intend to prohibit further grazing by Robbins on public lands in 2005 and future
In Utah, WWP filed federal court litigation
in 2002, challenging BLM's issuance of over 70 grazing permits covering 1.5
million acres in the northern part of the state. We are now nearing final
settlement of this case, which will require BLM to conduct riparian inventories
and improve stream conditions, while using the latest science to prepare a
comprehensive environmental analysis of livestock
In northern Nevada - where there are really
no other conservation groups examining BLM and Forest Service land management
decisions - WWP has brought several court cases and administrative appeals that
are shaking up the agencies and ranching industry. One case, settled last year,
required the Forest Service to improve stream protections from grazing on dozens
of allotments in the Humboldt-Toiyabe National Forests. A second case, which we
just won, requires BLM to perform a full Environmental
Impact Statement assessing grazing Impacts upon sage grouse and other sensitive
species on over a million and a half acres in the Elko region. WWP also just won
an administrative appeal blocking BLM from embarking on a costly new "welfare
ranching" program in the Squaw Creek area.
Much of the focus of WWP's legal efforts,
however, continues to be on Idaho public lands. In the stunning canyonlands of
the Jarbidge and Bruneau rivers, we are challenging BLM's mismanagement of
grazing on 1.4 million acres. We won a court injunction this summer blocking
ranchers from increasing grazing beyond their permit limits, which BLM tried to
allow under the authority of a recent grazing "rider." That case will next
demonstrate that BLM has wrongly "outsourced" its scientific monitoring and
assessment to the livestock industry, dominated by Simplot Livestock Company -
the single largest public lands rancher in the United States.
WWP is also continuing its focus on improving
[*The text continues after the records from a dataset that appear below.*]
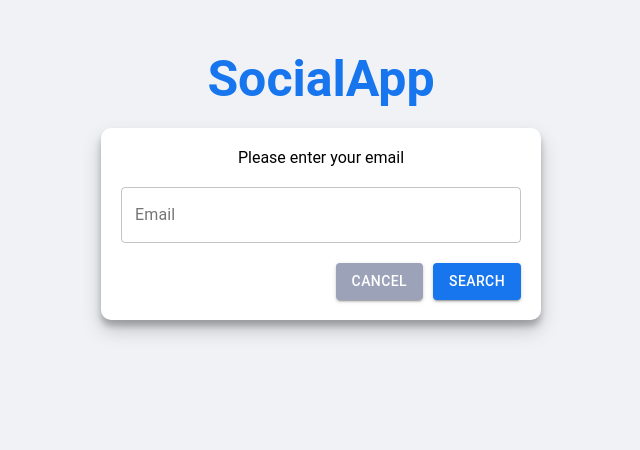
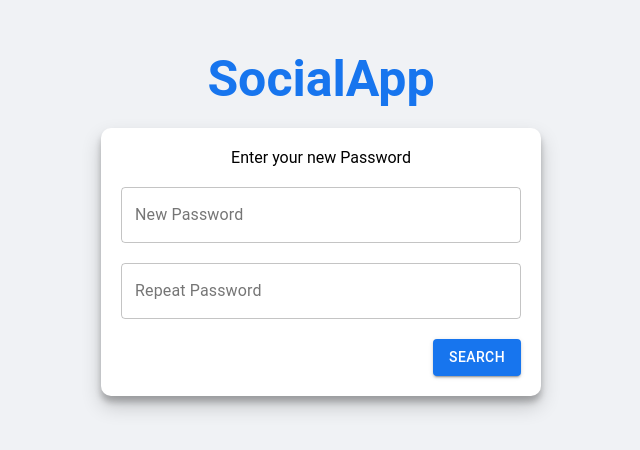
Before and after one commit to BohdanPaniv/SocialApp, a React (Create React App) app in the folder root/frontend/: page /changePassword in a window 1280 px wide. Shown: the top 450 px of the page, without its empty margins (319-959 px from the left). Built offline with nearby package versions, Linux system fonts and the light colour scheme.

Commit message:
changePasswordCard updated

```diff
--- a/root/frontend/src/components/changePasswordCard/ChangePasswordCard.jsx
+++ b/root/frontend/src/components/changePasswordCard/ChangePasswordCard.jsx
@@ -1,39 +1,52 @@
-import "./changePasswordCard.css";
+import "./changePasswordCard.scss";
 import TextField from "@material-ui/core/TextField";
 import Button from "@material-ui/core/Button";
+import Card from "../card/Card";
 
-const changePasswordCard = () => {
-  return (
+const ChangePasswordCard = () => {
+  return(
+    <div className="change-password-card">
+      <Card>
         <form className="change-password-form" noValidate>
-      <div className="change-password-form-text">
+          <div className="form-text">
             <span>
-          Please enter your email
+              Enter your new Password
             </span>
           </div>
-      <div className="change-password-form-control">
+          <div className="form-control">
             <TextField
-          type="email"
-          className="change-password-form-input"
-          label="Email"
-          variant="outlined"/>
+              type="password"
+              autoComplete="on"
+              className="form-input"
+              label="New Password"
+              variant="outlined"
+            />
           </div>
-      <div className="change-password-form-btn-block">
+          <div className="form-control">
+            <TextField
+              type="password"
+              autoComplete="on"
+              className="form-input"
+              label="Repeat Password"
+              variant="outlined"
+            />
+          </div>
+          <div className="form-control
+                          execute-button
+                          last-element"
+          >
             <Button
               variant="contained"
-          className="change-password-cancel-button"
-          href="/"
-          color="primary">
-            Cancel
-        </Button>
-        <Button
-          variant="contained"
-          className="change-password-search-button"
-          color="primary">
+              className="change-password-button"
+              color="primary"
+            >
               Search
             </Button>
           </div>
         </form>
-  );
+      </Card>
+    </div>
+  )
 }
 
-export default changePasswordCard;
+export default ChangePasswordCard;
--- a/root/frontend/src/components/changePasswordCard/changePasswordCard.css
+++ /dev/null
@@ -1,54 +0,0 @@
-.change-password-form-control,
-.change-password-form-action,
-.change-password-form-text{
-  display: flex;
-  width: 100%;
-  margin-bottom: 20px;
-}
-
-.change-password-form{
-  height: max-content;
-  padding: 20px;
-  width: 400px;
-  background-color: white;
-  border-radius: 10px;
-  display: flex;
-  flex-direction: column;
-  justify-content: space-between;
-  box-shadow: 0 10px 20px rgba(0,0,0,0.19), 0 6px 6px rgba(0,0,0,0.23);
-}
-
-.change-password-form-control input,
-.change-password-form-text span{
-  width: 100%;
-}
-
-.change-password-form-input{
-  width: 100%;
-}
-
-.change-password-form-action
-.MuiButton-label{
-  text-transform: none;
-  font-size: 20px;
-}
-
-.change-password-search-button{
-  background-color: #1775ee!important;
-}
-
-.change-password-cancel-button{
-  background-color: #9ca2b8!important;
-  margin-right: 10px!important;
-}
-
-.change-password-form-text{
-  text-align: center;
-  justify-content: center;
-}
-
-.change-password-form-btn-block{
-  display: flex;
-  flex-direction: row;
-  justify-content: flex-end;
-}
--- /dev/null
+++ b/root/frontend/src/components/changePasswordCard/changePasswordCard.scss
@@ -0,0 +1,95 @@
+.change-password-card{
+  .change-password-form{
+    .form-control{
+      display: flex;
+      width: 100%;
+      margin-bottom: 20px;
+
+      input{
+        width: 100%;
+      }
+
+      &.execute-button{
+        display: flex;
+        justify-content: flex-end;
+      }
+    }
+
+    .change-password-form-action{
+      display: flex;
+      width: 100%;
+      margin-bottom: 20px;
+
+      .MuiButton-label{
+        text-transform: none;
+        font-size: 20px;
+      }
+    }
+
+    .form-text{
+      display: flex;
+      width: 100%;
+      margin-bottom: 20px;
+      text-align: center;
+      justify-content: center;
+
+      span{
+        width: 100%;
+      }
+    }
+
+    .form-input{
+      width: 100%;
+    }
+
+    .change-password-button{
+      background-color: #1775ee!important;
+    }
+
+    .cancel-button{
+      background-color: #9ca2b8!important;
+      margin-right: 10px!important;
+    }
+
+    .form-btn-block{
+      display: flex;
+      flex-direction: row;
+      justify-content: flex-end;
+    }
+
+    .last-element{
+      margin-bottom: 0;
+    }
+  }
+}
+
+@media (max-width: 900px){
+  .change-password-card{
+    width: 300px;
+
+    .card-container{
+      background-color: #f0f2f5;
+      width: 100%;
+      max-width: 400px;
+      padding: 0;
+      box-shadow:none;
+    }
+
+    .change-password-form{
+      .form-input{
+        background-color: white;
+      }
+
+      .cancel-button,
+      .change-password-button{
+        height: 35px;
+      }
+    }
+  }
+
+  @media (max-width:300px){
+    .change-password-card{
+      width: 100%;
+    }
+  }
+}
```
Lines whose indentation alone changed are shown as unchanged.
streams and uplands on the 1.8 million acres of the Owyhee Resource Area, in
southwestern Idaho. WWP previously won a sweeping injunction - affirmed by the
9th Circuit appeals court - requiring BLM to conduct detailed assessments of all
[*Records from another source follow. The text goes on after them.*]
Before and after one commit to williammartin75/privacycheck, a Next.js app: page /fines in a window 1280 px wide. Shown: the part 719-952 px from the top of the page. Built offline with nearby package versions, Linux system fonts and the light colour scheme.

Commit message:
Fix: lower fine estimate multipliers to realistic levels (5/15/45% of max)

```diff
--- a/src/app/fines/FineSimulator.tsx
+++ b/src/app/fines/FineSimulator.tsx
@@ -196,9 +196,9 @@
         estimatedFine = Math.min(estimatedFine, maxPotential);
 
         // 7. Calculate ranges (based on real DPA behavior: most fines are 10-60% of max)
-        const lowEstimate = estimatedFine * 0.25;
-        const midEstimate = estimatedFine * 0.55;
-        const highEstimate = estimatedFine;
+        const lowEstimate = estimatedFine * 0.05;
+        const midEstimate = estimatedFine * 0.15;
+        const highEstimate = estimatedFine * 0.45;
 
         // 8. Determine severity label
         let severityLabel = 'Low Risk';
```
allotment conditions, and ordering interim stream protection measures. But the
Bush Administration has forced out BLM staff trying to do their job, and brought
in rancher "experts" to run the Owyhee office. WWP is now bringing court cases
and appeals to prevent this political interference from weakening grazing
reforms in this area.
Finally, in central Idaho, WWP's Greenfire
Preserve has provided the base for many legal efforts intended to improve
fisheries and wildlife habitat values. We continue to use the Endangered Species
Act to force irrigators on public and private lands to modernize their
diversions, and promote recovery of salmon, steelhead and bull trout. We are
suing the Forest Service to force it to adhere to the Salmon Challis National
Forest plans in managing livestock grazing and range improvements. We have
protected wolves from being killed on the Sawtooth National Recreation Area for
the last three years. This year we won another injunction ordering the Forest
Service to close large parts of the Lower East Fork allotment (in the
Boulder-White Cloud mountains) to livestock grazing because of cattle damage to
high altitude lakes and streams.
As a direct result of these efforts, streams
are now flowing that were historically dammed and diverted; riparian areas are
recovering; and ranching operators in central Idaho are having to spend money to
improve their operations - or are now willing to seek permanent retirement of
their grazing allotments or water rights. The fact that ranchers in the East
Fork Salmon River drainage are willing to support a Boulder-White
Clouds wilderness bill, with federal retirement of their grazing permits,
demonstrates the power of WWP's legal efforts in central Idaho.
Legal efforts have always been a powerful part of the conservation movement. WWP
ranks among the most sophisticated and aggressive in using the courts to enforce
our environmental laws and promote sound management of our public lands.
Lucas has served as WWP's outside counsel for the last five years. He is also
Executive Director of Advocates for the West, a public interest environmental
law nonprofit based in Boise. To learn more about Advocates for the West, visit
their website at